Gene. 2015 Jun 15;564(2):119-24. doi: 10.1016/j.gene.2015.04.019. Epub 2015 Apr 9.


The autosomal recessive disease propionic acidemia (PA) is an inborn error of metabolism with highly variable clinical manifestations, caused by a deficiency of propionyl-CoA carboxylase (PCC) enzyme, due to mutations in either PCCA or PCCB genes, which encode the alpha and beta subunits of the PCC enzyme, respectively. The classical clinical presentation consists of poor feeding, vomiting, metabolic acidosis, hyperammonemia, lethargy, neurological problems, and developmental delay. PA seems to be a prevalent disease in the Arab World. Arab patients with PA seem to have the same classical clinical picture for PA with distinctive associated complications and other diseases. Most of the mutations found in Arab patients seem to be specific to the Arab population, and not observed in other ethnic groups. In this review, I will discuss in details the clinical and molecular profile of Arab patients with PA.

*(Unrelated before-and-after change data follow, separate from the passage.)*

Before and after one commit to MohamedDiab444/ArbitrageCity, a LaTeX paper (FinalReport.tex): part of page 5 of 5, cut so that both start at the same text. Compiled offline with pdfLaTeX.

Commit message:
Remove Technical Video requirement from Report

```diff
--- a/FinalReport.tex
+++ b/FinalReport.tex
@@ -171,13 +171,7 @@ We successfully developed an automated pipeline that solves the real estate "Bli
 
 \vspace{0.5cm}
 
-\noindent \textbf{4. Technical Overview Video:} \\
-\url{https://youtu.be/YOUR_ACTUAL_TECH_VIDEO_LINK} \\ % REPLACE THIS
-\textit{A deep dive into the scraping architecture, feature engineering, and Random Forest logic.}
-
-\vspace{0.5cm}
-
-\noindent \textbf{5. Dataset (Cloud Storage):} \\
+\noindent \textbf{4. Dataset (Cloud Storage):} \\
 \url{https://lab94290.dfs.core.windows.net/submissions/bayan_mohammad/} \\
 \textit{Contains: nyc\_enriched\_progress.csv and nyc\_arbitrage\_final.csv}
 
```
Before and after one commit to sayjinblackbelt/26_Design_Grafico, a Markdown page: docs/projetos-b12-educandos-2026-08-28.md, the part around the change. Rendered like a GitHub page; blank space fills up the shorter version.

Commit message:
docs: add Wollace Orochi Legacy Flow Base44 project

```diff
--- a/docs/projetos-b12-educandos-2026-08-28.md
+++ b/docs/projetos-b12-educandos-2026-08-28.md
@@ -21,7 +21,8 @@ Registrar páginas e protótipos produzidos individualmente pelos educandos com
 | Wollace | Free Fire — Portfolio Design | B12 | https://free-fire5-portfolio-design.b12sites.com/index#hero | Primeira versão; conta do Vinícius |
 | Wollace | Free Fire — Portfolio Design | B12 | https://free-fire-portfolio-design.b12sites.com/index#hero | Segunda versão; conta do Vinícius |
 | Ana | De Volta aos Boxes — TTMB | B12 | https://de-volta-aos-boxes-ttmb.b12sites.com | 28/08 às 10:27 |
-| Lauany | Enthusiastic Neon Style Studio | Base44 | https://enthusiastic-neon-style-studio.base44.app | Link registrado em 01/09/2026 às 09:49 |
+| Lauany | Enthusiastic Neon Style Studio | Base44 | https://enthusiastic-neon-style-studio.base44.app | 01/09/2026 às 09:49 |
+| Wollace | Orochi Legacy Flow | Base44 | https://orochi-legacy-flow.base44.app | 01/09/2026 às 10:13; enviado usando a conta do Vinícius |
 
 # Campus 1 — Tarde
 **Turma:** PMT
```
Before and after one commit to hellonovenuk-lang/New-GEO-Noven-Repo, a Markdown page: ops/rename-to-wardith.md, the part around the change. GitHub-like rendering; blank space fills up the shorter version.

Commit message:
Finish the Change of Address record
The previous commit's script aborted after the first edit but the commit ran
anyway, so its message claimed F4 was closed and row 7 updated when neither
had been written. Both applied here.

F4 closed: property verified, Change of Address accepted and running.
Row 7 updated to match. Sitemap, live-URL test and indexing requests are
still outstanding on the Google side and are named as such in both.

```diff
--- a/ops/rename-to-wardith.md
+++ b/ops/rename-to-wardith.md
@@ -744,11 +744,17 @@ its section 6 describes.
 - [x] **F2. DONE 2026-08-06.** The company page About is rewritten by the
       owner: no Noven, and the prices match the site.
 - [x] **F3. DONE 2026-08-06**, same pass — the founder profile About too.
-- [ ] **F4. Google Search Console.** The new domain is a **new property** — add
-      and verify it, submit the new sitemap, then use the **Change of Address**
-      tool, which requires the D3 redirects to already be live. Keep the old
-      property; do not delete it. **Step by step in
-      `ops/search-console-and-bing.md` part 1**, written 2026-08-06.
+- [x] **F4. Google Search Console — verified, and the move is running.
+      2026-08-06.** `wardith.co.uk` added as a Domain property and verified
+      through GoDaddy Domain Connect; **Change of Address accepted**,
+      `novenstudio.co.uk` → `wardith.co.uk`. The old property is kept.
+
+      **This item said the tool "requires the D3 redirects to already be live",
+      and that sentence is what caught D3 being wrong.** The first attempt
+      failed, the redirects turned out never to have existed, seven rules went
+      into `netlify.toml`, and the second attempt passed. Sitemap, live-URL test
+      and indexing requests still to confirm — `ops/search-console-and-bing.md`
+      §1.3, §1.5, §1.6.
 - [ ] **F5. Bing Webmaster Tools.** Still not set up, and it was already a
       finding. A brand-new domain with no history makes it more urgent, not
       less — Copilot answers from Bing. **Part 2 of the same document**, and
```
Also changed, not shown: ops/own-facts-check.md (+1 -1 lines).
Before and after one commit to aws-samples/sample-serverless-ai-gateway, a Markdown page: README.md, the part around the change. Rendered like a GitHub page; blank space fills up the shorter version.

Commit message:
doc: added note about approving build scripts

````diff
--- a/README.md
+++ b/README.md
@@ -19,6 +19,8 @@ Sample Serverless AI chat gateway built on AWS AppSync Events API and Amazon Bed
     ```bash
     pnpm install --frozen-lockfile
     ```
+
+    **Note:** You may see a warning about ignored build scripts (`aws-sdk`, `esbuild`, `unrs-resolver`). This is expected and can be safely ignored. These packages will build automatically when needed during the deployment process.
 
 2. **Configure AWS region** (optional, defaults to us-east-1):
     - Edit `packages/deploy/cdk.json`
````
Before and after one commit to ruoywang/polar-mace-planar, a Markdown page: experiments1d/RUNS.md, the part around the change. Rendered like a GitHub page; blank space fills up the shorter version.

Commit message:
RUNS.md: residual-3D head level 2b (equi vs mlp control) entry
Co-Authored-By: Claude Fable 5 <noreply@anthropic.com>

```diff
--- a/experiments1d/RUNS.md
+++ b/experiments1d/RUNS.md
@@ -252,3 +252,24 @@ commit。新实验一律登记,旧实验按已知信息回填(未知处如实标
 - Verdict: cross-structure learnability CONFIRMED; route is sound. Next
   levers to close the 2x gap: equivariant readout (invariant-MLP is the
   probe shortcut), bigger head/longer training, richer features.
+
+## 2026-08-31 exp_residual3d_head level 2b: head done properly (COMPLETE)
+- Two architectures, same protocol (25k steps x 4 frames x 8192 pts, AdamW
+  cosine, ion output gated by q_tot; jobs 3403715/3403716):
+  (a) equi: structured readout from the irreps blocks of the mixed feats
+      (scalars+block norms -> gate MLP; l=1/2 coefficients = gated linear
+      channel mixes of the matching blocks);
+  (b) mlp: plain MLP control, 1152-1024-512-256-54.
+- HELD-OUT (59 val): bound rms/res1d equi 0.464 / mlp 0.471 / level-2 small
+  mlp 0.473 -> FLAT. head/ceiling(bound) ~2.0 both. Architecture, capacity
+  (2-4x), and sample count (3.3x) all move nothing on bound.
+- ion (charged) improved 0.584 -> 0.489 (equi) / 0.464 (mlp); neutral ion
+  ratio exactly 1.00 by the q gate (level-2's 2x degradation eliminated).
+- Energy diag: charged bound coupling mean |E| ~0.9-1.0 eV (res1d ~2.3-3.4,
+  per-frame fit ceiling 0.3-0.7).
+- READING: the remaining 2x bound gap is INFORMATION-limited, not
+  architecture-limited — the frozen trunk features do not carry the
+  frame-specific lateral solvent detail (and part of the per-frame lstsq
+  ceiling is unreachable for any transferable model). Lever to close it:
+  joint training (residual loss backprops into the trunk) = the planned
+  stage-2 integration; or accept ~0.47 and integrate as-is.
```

Keywords: Arabs; Genotype–phenotype correlation; Mutations; PCCA; PCCB; Propionic acidemia.

Publication types

  • Review

MeSH terms

  • DNA Mutational Analysis
  • Humans
  • Methylmalonyl-CoA Decarboxylase / genetics
  • Middle East / epidemiology
  • Propionic Acidemia / epidemiology
  • Propionic Acidemia / genetics*
  • Propionic Acidemia / physiopathology*


  • Methylmalonyl-CoA Decarboxylase